EXERCISE MATERIALS below:

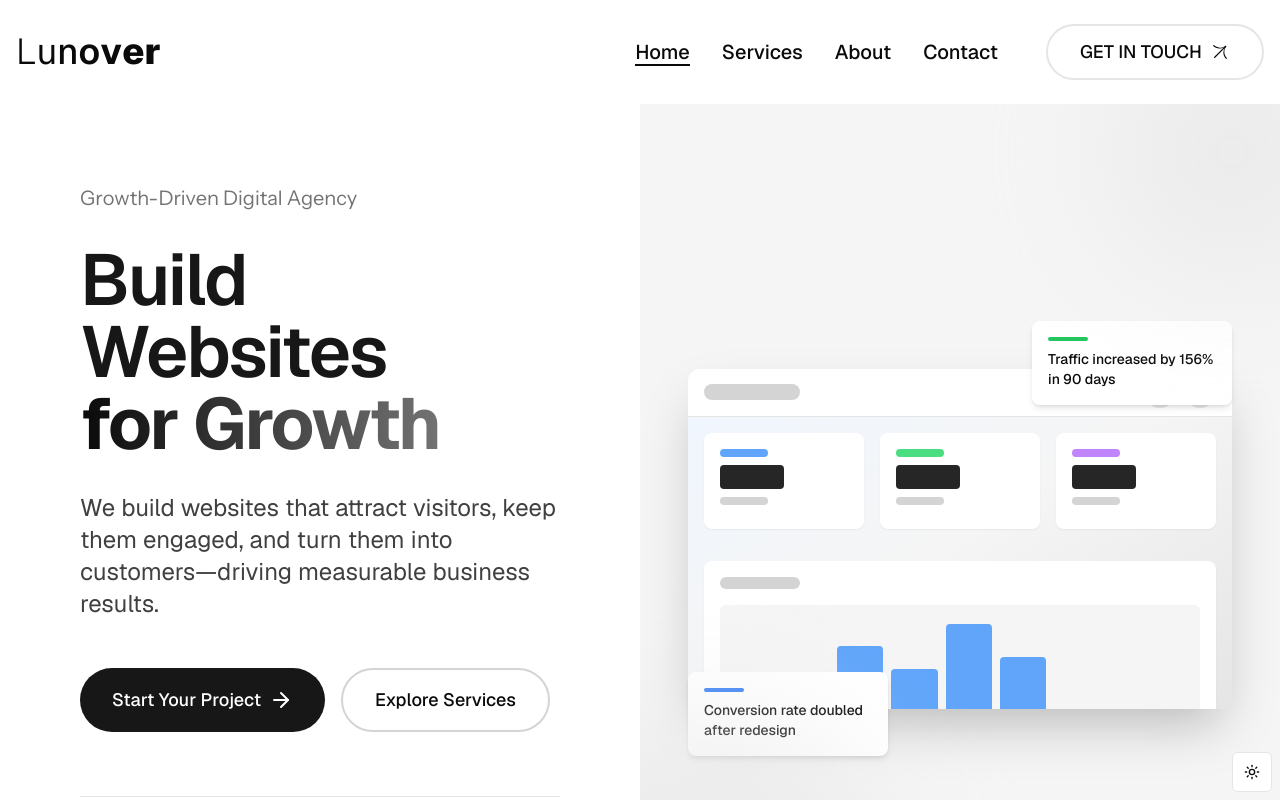
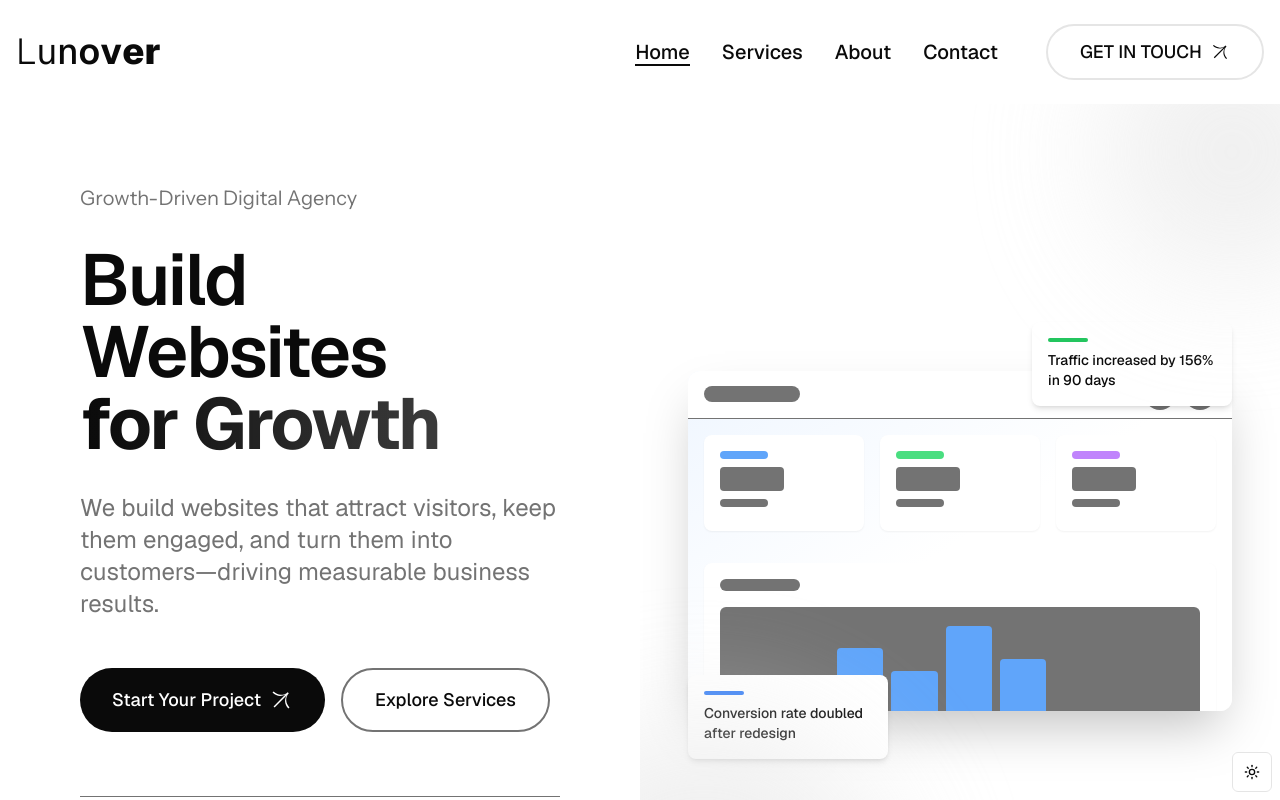
Before and after one commit to rajushrestha/lunover2025, a Next.js app: page / in a window 1280 px wide. Shown: the top 800 px of the page. Built offline with nearby package versions, Linux system fonts and the light colour scheme.

Commit message:
Implement dynamic blog section with API route and fetch latest posts

```diff
--- /dev/null
+++ b/src/app/api/blog/latest/route.ts
@@ -0,0 +1,18 @@
+import { getLatestBlogs } from "@/lib/mdx-compiler";
+import { NextRequest, NextResponse } from "next/server";
+
+export async function GET(request: NextRequest) {
+  try {
+    const { searchParams } = new URL(request.url);
+    const count = parseInt(searchParams.get("count") || "4", 10);
+
+    const posts = await getLatestBlogs(count);
+    return NextResponse.json(posts);
+  } catch (error) {
+    console.error("Error fetching latest blog posts:", error);
+    return NextResponse.json(
+      { error: "Failed to fetch blog posts" },
+      { status: 500 }
+    );
+  }
+}
--- a/src/components/sections/blog.tsx
+++ b/src/components/sections/blog.tsx
@@ -6,47 +6,36 @@ import Image from "next/image";
 import Link from "next/link";
 import { useEffect, useState } from "react";
 import ArrowUpRight from "../icons/arrow-up-right";
-const blogPosts = [
-  {
-    title:
-      "The Art of Collaboration: Stories from the Design and Development Trenches",
-    date: "March 15, 2024",
-    gradient: "from-gray-200 to-gray-300",
-    // image: "/blog1.png",
-  },
-  {
-    title: "Future proofing web development: navigating the latest trends",
-    date: "March 10, 2024",
-    gradient: "from-gray-500 to-gray-900",
-    // image: "/blog2.png",
-  },
-  {
-    title: "From Concept to Reality: Showcasing Impactful Design Case Studies",
-    date: "March 5, 2024",
-    gradient: "from-gray-300 to-gray-400",
-    // image: "/blog1.png",
-  },
-  {
-    title: "The Importance of User Experience in Web Design",
-    date: "March 5, 2025",
-    gradient: "from-gray-700 to-gray-500",
-    // image: "/blog1.png",
-  },
-];
-
-type BlogPost = {
-  title: string;
-  date: string;
-  image?: string;
-  gradient?: string;
-};
+import { BlogPost, getLatestBlogs } from "@/lib/mdx-compiler";
 
 export default function Blog() {
+  const [latestPosts, setLatestPosts] = useState<BlogPost[]>([]);
   const [selectedPost, setSelectedPost] = useState<BlogPost | null>(null);
+  const [isLoading, setIsLoading] = useState(true);
 
   useEffect(() => {
-    setSelectedPost(blogPosts[0]);
-  }, [blogPosts]);
+    const fetchLatestPosts = async () => {
+      try {
+        // Fetch from an API route instead of direct function call
+        const response = await fetch('/api/blog/latest?count=4');
+        if (!response.ok) throw new Error('Failed to fetch posts');
+        const posts = await response.json();
+        setLatestPosts(posts);
+      } catch (error) {
+        console.error('Error fetching blog posts:', error);
+      } finally {
+        setIsLoading(false);
+      }
+    };
+
+    fetchLatestPosts();
+  }, []);
+
+  useEffect(() => {
+    if (latestPosts.length > 0) {
+      setSelectedPost(latestPosts[0]);
+    }
+  }, [latestPosts]);
 
   return (
     <section className="py-20 sm:py-32">
@@ -87,14 +76,8 @@ export default function Blog() {
           </div>
 
           <div className="lg:w-3/5 divide-y divide-border xl:pl-10">
-            {blogPosts.map((post, index) => {
-              const active = selectedPost?.title === post.title;
-              const activeClass = active
-                ? "text-foreground"
-                : "text-foreground/60";
-              const hoverClass = active
-                ? "text-foreground"
-                : "text-foreground/60";
+            {latestPosts.map((post, index) => {
+              const active = selectedPost?.slug === post.slug;
               return (
                 <motion.article
                   key={post.title}
@@ -105,7 +88,7 @@ export default function Blog() {
                   className="group"
                 >
                   <Link
-                    href={`/blog/${post.title}`}
+                    href={`/blog/${post.slug}`}
                     className={cn(
                       "flex items-start justify-between py-6 xl:py-10",
                       "transition-colors group-hover:text-foreground",
--- a/src/components/sections/hero.tsx
+++ b/src/components/sections/hero.tsx
@@ -4,6 +4,7 @@ import { motion } from "framer-motion";
 import Link from "next/link";
 import { Instrument_Sans } from "next/font/google";
 import { ArrowRight } from "lucide-react";
+import ArrowUpRight from "../icons/arrow-up-right";
 
 const instrumentSans = Instrument_Sans({
   subsets: ["latin"],
@@ -36,7 +37,7 @@ export default function Hero() {
   };
 
   return (
-    <section className="min-h-[90vh] flex flex-col lg:flex-row items-stretch bg-white w-full max-w-[94rem] mx-auto">
+    <section className="min-h-[90vh] flex flex-col lg:flex-row items-stretch text-foreground w-full max-w-[94rem] mx-auto">
       {/* Left content side */}
       <div className="w-full lg:w-1/2 p-6 md:p-10 lg:p-16 xl:p-20 flex flex-col justify-center 2xl:pl-0">
         <motion.div
@@ -47,7 +48,7 @@ export default function Hero() {
         >
           <motion.h2
             variants={itemVariants}
-            className={`text-lg md:text-xl text-neutral-500 font-medium ${instrumentSans.className}`}
+            className={`text-lg md:text-xl text-muted-foreground font-medium ${instrumentSans.className}`}
           >
             Growth-Driven Digital Agency
           </motion.h2>
@@ -56,17 +57,17 @@ export default function Hero() {
             variants={itemVariants}
             className="text-4xl sm:text-5xl md:text-6xl lg:text-7xl font-semibold leading-[1.1] tracking-tight"
           >
-            <span className="inline-block text-neutral-900">
+            <span className="inline-block text-foreground">
               Build Websites
             </span>{" "}
-            <span className="inline-block bg-clip-text text-transparent bg-gradient-to-r from-neutral-950 to-neutral-500 font-bold">
+            <span className="inline-block bg-clip-text text-transparent bg-gradient-to-r from-foreground to-foreground/80 font-bold">
               for Growth
             </span>
           </motion.h1>
 
           <motion.p
             variants={itemVariants}
-            className="text-xl md:text-2xl text-neutral-700 max-w-xl"
+            className="text-xl md:text-2xl text-muted-foreground max-w-xl"
           >
             We build websites that attract visitors, keep them engaged, and turn
             them into customers—driving measurable business results.
@@ -78,15 +79,15 @@ export default function Hero() {
           >
             <Link
               href="/contact"
-              className="bg-neutral-900 text-white px-8 py-4 rounded-full text-lg font-medium hover:bg-neutral-800 transition-all group flex items-center"
+              className="bg-foreground text-background px-8 py-4 rounded-full text-lg font-medium hover:bg-foreground/80 transition-all group flex items-center"
             >
               Start Your Project
-              <ArrowRight className="ml-2 group-hover:translate-x-1 transition-transform" />
+              <ArrowUpRight className="ml-2 group-hover:rotate-45 transition-transform" />
             </Link>
 
             <Link
               href="/services"
-              className="border-2 border-neutral-300 px-8 py-4 rounded-full text-lg font-medium hover:border-neutral-900 transition-all"
+              className="border-2 border-muted-foreground px-8 py-4 rounded-full text-lg font-medium hover:border-foreground transition-all"
             >
               Explore Services
             </Link>
@@ -98,7 +99,7 @@ export default function Hero() {
           initial={{ opacity: 0, y: 30 }}
           animate={{ opacity: 1, y: 0 }}
           transition={{ duration: 0.7, delay: 0.8 }}
-          className="grid grid-cols-3 gap-6 mt-16 border-t border-neutral-200 pt-8"
+          className="grid grid-cols-3 gap-6 mt-16 border-t border-muted-foreground pt-8"
         >
           {stats.map((stat, index) => (
             <div key={index} className="space-y-1">
@@ -106,7 +107,7 @@ export default function Hero() {
                 {stat.value}
                 <span className="text-xl ml-0.5">{stat.suffix}</span>
               </p>
-              <p className="text-sm text-neutral-500">{stat.label}</p>
+              <p className="text-base text-muted-foreground">{stat.label}</p>
             </div>
           ))}
         </motion.div>
@@ -117,7 +118,7 @@ export default function Hero() {
         initial={{ opacity: 0 }}
         animate={{ opacity: 1 }}
         transition={{ duration: 1 }}
-        className="w-full lg:w-1/2 bg-neutral-100 relative overflow-hidden min-h-[50vh] lg:min-h-[90vh]"
+        className="w-full lg:w-1/2 bg-background relative overflow-hidden min-h-[50vh] lg:min-h-[90vh]"
       >
         {/* Main dashboard mockup - using gradient placeholder instead of image */}
         <motion.div
@@ -127,37 +128,37 @@ export default function Hero() {
           className="absolute inset-0 flex items-center justify-center p-6 md:p-12"
         >
           <div className="relative w-full max-w-2xl h-auto aspect-[16/10] rounded-xl overflow-hidden shadow-2xl">
-            <div className="absolute inset-0 bg-gradient-to-br from-blue-50 via-neutral-100 to-neutral-200">
+            <div className="absolute inset-0 bg-gradient-to-br from-blue-50 via-background to-background">
               {/* Dashboard UI elements */}
-              <div className="absolute top-0 left-0 right-0 h-12 bg-white border-b border-neutral-200 flex items-center px-4">
-                <div className="w-24 h-4 bg-neutral-300 rounded-full"></div>
+              <div className="absolute top-0 left-0 right-0 h-12 bg-white border-b border-muted-foreground flex items-center px-4">
+                <div className="w-24 h-4 bg-muted-foreground rounded-full"></div>
                 <div className="ml-auto flex space-x-2">
-                  <div className="w-8 h-8 bg-neutral-200 rounded-full"></div>
-                  <div className="w-8 h-8 bg-neutral-200 rounded-full"></div>
+                  <div className="w-8 h-8 bg-muted-foreground rounded-full"></div>
+                  <div className="w-8 h-8 bg-muted-foreground rounded-full"></div>
                 </div>
               </div>
 
               <div className="absolute top-16 left-4 right-4 grid grid-cols-3 gap-4">
                 <div className="bg-white p-4 rounded-lg shadow-sm h-24">
                   <div className="w-12 h-2 bg-blue-400 rounded-full mb-2"></div>
-                  <div className="w-16 h-6 bg-neutral-800 rounded-sm"></div>
-                  <div className="w-12 h-2 bg-neutral-300 rounded-full mt-2"></div>
+                  <div className="w-16 h-6 bg-muted-foreground rounded-sm"></div>
+                  <div className="w-12 h-2 bg-muted-foreground rounded-full mt-2"></div>
                 </div>
                 <div className="bg-white p-4 rounded-lg shadow-sm h-24">
                   <div className="w-12 h-2 bg-green-400 rounded-full mb-2"></div>
-                  <div className="w-16 h-6 bg-neutral-800 rounded-sm"></div>
-                  <div className="w-12 h-2 bg-neutral-300 rounded-full mt-2"></div>
+                  <div className="w-16 h-6 bg-muted-foreground rounded-sm"></div>
+                  <div className="w-12 h-2 bg-muted-foreground rounded-full mt-2"></div>
                 </div>
                 <div className="bg-white p-4 rounded-lg shadow-sm h-24">
                   <div className="w-12 h-2 bg-purple-400 rounded-full mb-2"></div>
-                  <div className="w-16 h-6 bg-neutral-800 rounded-sm"></div>
-                  <div className="w-12 h-2 bg-neutral-300 rounded-full mt-2"></div>
+                  <div className="w-16 h-6 bg-muted-foreground rounded-sm"></div>
+                  <div className="w-12 h-2 bg-muted-foreground rounded-full mt-2"></div>
                 </div>
               </div>
 
               <div className="absolute top-48 left-4 right-4 bg-white p-4 rounded-lg shadow-sm">
-                <div className="w-20 h-3 bg-neutral-300 rounded-full mb-4"></div>
-                <div className="w-full h-32 bg-neutral-100 rounded-md flex items-end p-2">
+                <div className="w-20 h-3 bg-muted-foreground rounded-full mb-4"></div>
+                <div className="w-full h-32 bg-muted-foreground rounded-md flex items-end p-2">
                   <div className="w-[10%] h-[20%] bg-blue-400 rounded-sm"></div>
                   <div className="w-[10%] h-[40%] bg-blue-400 rounded-sm ml-2"></div>
                   <div className="w-[10%] h-[70%] bg-blue-400 rounded-sm ml-2"></div>
```
Also changed, not shown: src/lib/mdx-compiler.ts (+7 -0 lines).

End of EXERCISE MATERIALS.

▸ **EXERCISE REQUIREMENTS**:
Among the entries above, how many lines hold the word "gray"? Reply with only that number.

▸ **ANSWER SPACE**:
4